Nigeria has a coastline of about 853km with Lagos, Ondo, Delta, Bayelsa, Rivers, Akwa Ibom, and Cross River as littoral states. 28 out of the 36 states in Nigeria are navigable by the connecting inland waters that stretches about 10,000km – encircling whole communities in some cases and in other cases, linking one community to another.
Coastal areas in Nigeria face various challenges, such as coastal erosion, flooding, overexploitation of fish and other aquatic resources, marine and coastal pollution, mangrove depletion, and nipa palm invasion. Across Africa, more than one-fourth (27 percent) of the population living within 5 km from the coast depend on artisanal fishing for job opportunities. In Nigeria, over 80% of domestic fish production is generated by artisanal fishers. A sector as important as this, which meets the animal protein needs of millions of Africans deserves to be recognized, and supported.
As the world marks World Fisheries Day, it should be a time for reflections on the key issues affecting fisheries particularly the artisanal and small-scale fisheries. A report published in 2021 showed how 10 countries — China, Japan, South Korea, Russia, the U.S.A., Thailand, Taiwan, Spain, Indonesia and Norway — spent over $15.3 billion on harmful fishing subsidies. The report also showed how fishing vessels not only exploited their seas but how they fished in high seas in other countries and engaged in overcapacity, overfishing, illegal, unreported, and unregulated fishing.
Another challenge faced by small-scale fishers is the issue of oil and gas pollution. Oil and gas exploration and exploitation as well as their associated infrastructure have proven to be one of the worst challenges in recent time. Also, the issue of sand-filling of traditional fishing grounds like the one being experienced by the Makoko people in Lagos State, Nigeria, affects fishing practices too.
This year’s theme, “Build Enabling Policy Environments for Small-scale Artisanal Fisheries,” should evoke a sense of responsibility, accountability, equity, fairness, justice, and inclusivity. Artisanal fishers must be consulted and included in the preparation of policies for aquatic environments – they hold a lot of knowledge that can shape such policies into pro-people and pro-environment policies.

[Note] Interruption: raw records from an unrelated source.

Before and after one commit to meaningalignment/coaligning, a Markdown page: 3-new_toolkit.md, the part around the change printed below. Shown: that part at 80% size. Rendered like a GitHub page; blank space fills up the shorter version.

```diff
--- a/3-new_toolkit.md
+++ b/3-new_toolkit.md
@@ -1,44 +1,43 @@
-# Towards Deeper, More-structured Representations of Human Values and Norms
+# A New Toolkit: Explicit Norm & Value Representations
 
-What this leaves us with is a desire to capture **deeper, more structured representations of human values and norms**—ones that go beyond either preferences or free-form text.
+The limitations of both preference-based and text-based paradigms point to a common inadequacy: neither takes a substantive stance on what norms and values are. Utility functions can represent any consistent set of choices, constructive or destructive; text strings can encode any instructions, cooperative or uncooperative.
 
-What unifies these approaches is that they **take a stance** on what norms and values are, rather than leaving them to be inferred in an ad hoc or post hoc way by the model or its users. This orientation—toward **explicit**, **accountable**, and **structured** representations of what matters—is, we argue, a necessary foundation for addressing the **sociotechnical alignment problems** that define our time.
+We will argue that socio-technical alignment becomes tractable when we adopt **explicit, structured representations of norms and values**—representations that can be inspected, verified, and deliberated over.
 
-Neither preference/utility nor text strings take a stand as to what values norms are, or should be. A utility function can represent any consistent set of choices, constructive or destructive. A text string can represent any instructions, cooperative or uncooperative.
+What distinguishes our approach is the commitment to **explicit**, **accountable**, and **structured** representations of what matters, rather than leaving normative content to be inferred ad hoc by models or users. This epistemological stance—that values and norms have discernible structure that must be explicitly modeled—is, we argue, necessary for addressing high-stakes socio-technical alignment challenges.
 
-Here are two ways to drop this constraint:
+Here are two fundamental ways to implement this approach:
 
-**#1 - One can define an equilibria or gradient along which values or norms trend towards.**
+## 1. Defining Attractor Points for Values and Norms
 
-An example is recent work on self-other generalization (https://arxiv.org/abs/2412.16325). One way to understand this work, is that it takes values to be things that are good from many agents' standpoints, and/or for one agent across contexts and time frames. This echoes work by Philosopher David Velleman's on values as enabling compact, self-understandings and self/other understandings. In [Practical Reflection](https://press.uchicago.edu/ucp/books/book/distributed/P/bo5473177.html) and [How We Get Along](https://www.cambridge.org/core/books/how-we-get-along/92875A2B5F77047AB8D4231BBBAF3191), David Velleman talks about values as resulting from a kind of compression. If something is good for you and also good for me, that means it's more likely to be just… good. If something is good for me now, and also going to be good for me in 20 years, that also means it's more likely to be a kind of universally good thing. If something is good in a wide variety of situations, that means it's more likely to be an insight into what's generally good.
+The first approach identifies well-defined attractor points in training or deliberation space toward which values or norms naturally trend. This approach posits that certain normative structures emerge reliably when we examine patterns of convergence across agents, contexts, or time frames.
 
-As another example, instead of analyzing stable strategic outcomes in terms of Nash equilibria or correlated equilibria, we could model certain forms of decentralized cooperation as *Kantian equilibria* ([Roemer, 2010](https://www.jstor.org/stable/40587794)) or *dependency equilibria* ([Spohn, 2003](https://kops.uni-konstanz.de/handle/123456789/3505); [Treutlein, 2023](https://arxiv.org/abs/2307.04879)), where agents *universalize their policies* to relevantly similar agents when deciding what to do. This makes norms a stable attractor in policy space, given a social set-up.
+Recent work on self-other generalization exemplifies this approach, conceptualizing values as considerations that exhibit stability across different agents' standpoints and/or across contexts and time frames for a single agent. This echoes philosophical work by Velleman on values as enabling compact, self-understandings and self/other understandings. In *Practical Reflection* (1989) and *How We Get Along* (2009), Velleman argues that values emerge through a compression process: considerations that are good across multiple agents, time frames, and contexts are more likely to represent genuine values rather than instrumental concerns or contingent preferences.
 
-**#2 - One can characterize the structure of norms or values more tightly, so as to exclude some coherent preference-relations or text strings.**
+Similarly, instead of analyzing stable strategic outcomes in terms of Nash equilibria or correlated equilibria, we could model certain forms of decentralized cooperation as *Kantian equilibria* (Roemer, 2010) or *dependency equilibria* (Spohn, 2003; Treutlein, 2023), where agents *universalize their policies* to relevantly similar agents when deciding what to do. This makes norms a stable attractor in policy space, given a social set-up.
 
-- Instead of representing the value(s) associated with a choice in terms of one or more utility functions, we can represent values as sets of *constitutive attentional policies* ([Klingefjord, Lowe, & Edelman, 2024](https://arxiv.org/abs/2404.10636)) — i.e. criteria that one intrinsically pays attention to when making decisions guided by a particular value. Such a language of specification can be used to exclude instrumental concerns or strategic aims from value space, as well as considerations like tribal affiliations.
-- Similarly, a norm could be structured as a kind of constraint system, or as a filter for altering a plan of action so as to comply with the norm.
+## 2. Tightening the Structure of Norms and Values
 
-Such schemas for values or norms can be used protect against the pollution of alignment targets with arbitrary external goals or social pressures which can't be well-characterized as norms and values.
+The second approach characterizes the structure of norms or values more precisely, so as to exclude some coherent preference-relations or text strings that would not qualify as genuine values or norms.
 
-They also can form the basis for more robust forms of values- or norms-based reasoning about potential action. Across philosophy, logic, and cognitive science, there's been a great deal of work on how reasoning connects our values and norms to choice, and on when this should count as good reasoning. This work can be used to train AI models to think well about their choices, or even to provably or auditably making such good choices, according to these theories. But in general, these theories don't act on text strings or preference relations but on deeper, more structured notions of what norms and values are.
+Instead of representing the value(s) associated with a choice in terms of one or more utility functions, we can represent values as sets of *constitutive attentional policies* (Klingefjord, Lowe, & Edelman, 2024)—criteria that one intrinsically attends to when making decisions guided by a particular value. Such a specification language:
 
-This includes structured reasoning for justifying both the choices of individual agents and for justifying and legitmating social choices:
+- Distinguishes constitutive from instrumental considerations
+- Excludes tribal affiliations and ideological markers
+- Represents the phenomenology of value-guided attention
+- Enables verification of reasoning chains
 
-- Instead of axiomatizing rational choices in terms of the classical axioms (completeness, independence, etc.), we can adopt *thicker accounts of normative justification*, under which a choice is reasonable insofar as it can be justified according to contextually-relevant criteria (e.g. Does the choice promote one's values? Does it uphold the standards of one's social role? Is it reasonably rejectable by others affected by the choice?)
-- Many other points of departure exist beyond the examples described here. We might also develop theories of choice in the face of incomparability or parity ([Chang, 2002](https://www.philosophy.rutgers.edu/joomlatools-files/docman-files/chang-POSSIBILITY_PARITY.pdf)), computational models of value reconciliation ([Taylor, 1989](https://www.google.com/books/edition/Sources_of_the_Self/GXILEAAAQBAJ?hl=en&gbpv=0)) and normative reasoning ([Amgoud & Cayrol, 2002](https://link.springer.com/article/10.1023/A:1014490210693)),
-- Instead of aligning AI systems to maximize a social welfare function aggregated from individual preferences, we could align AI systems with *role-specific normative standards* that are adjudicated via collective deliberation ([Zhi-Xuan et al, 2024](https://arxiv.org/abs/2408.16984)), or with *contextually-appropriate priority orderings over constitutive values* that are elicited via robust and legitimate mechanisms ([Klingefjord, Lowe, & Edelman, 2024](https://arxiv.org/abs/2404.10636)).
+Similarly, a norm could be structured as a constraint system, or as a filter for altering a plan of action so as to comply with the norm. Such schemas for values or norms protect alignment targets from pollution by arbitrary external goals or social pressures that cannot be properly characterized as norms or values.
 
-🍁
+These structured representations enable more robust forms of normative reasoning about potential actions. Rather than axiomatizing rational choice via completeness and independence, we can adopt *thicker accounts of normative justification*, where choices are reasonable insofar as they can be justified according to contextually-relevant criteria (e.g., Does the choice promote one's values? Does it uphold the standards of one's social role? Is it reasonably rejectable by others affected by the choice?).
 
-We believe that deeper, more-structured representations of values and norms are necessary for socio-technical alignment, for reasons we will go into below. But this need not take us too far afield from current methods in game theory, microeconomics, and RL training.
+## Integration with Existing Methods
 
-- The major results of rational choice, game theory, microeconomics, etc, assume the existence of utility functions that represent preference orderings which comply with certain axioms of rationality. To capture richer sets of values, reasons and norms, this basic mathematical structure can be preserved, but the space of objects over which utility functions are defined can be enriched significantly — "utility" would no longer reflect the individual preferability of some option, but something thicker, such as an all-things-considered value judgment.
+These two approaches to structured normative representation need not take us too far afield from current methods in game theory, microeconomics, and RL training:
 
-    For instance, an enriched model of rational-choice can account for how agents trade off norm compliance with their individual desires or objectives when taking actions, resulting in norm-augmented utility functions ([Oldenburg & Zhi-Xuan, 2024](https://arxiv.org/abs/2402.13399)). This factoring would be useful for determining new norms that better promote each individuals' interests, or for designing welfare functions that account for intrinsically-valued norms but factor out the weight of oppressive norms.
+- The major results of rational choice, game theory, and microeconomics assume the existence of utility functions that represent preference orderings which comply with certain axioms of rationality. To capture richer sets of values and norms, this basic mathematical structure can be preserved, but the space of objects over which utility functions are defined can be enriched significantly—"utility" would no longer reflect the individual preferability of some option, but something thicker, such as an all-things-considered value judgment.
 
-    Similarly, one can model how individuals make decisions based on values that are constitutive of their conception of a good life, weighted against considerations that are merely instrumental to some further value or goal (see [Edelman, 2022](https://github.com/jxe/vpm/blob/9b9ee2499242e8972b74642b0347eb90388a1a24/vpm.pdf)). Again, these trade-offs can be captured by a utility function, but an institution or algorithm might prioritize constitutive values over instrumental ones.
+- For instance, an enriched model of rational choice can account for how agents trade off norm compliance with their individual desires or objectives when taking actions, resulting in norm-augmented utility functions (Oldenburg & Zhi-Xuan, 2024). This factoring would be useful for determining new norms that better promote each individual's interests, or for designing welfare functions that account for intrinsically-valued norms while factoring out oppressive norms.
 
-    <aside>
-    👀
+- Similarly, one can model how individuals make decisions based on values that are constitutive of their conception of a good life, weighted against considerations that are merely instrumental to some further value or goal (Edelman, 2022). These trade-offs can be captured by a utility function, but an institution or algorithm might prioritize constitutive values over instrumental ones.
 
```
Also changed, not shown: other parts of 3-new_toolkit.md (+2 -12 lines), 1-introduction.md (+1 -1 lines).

The Executive Director, Health of Mother Earth Foundation (HOMEF) Nnimmo Bassey, while lamenting the impacts of the oil Well fire that has been burning for over three years now, said that it is shocking that the government and oil and gas companies would allow the Ororo-1 well inferno to continue for over three years off the coast of Awoye in Ondo State without making any attempt to stop it.
Bassey raised pertinent questions following the continuous burning of the Ororo Well, “Huge amounts of hydrocarbons and climate-harming greenhouse gases are being released into the environment. Why is the government quiet? Who will clean up, remediate, and restore the already destroyed environment? For a government that professes emphasis on the so-called blue economy, this atrocious negligence suggests that government is ready to sacrifice our environment and the communities that depend off natural resources. This World Fisheries Day offers a good opportunity for the government to have a change of heart and do the needful.”
Bassey also emphasized that the government must learn to work with coastal communities for better environmental management.
Stephen Oduware, the Coordinator of FishNet Alliance, noted that communities like Kono in Ogoniland, who have used local and cultural means to preserve a mangrove areas, need to be recognized, promoted, and supported. He said that policymakers must bring artisanal fishers to the policy table to make contributions that will further strengthen maritime policies.
FishNet Alliance is a network of fishers engaged in and promoting sustainable fishing practices in line with ecosystem limits. We stand in solidarity against destructive extractive activities in water bodies – including rivers, lakes and oceans.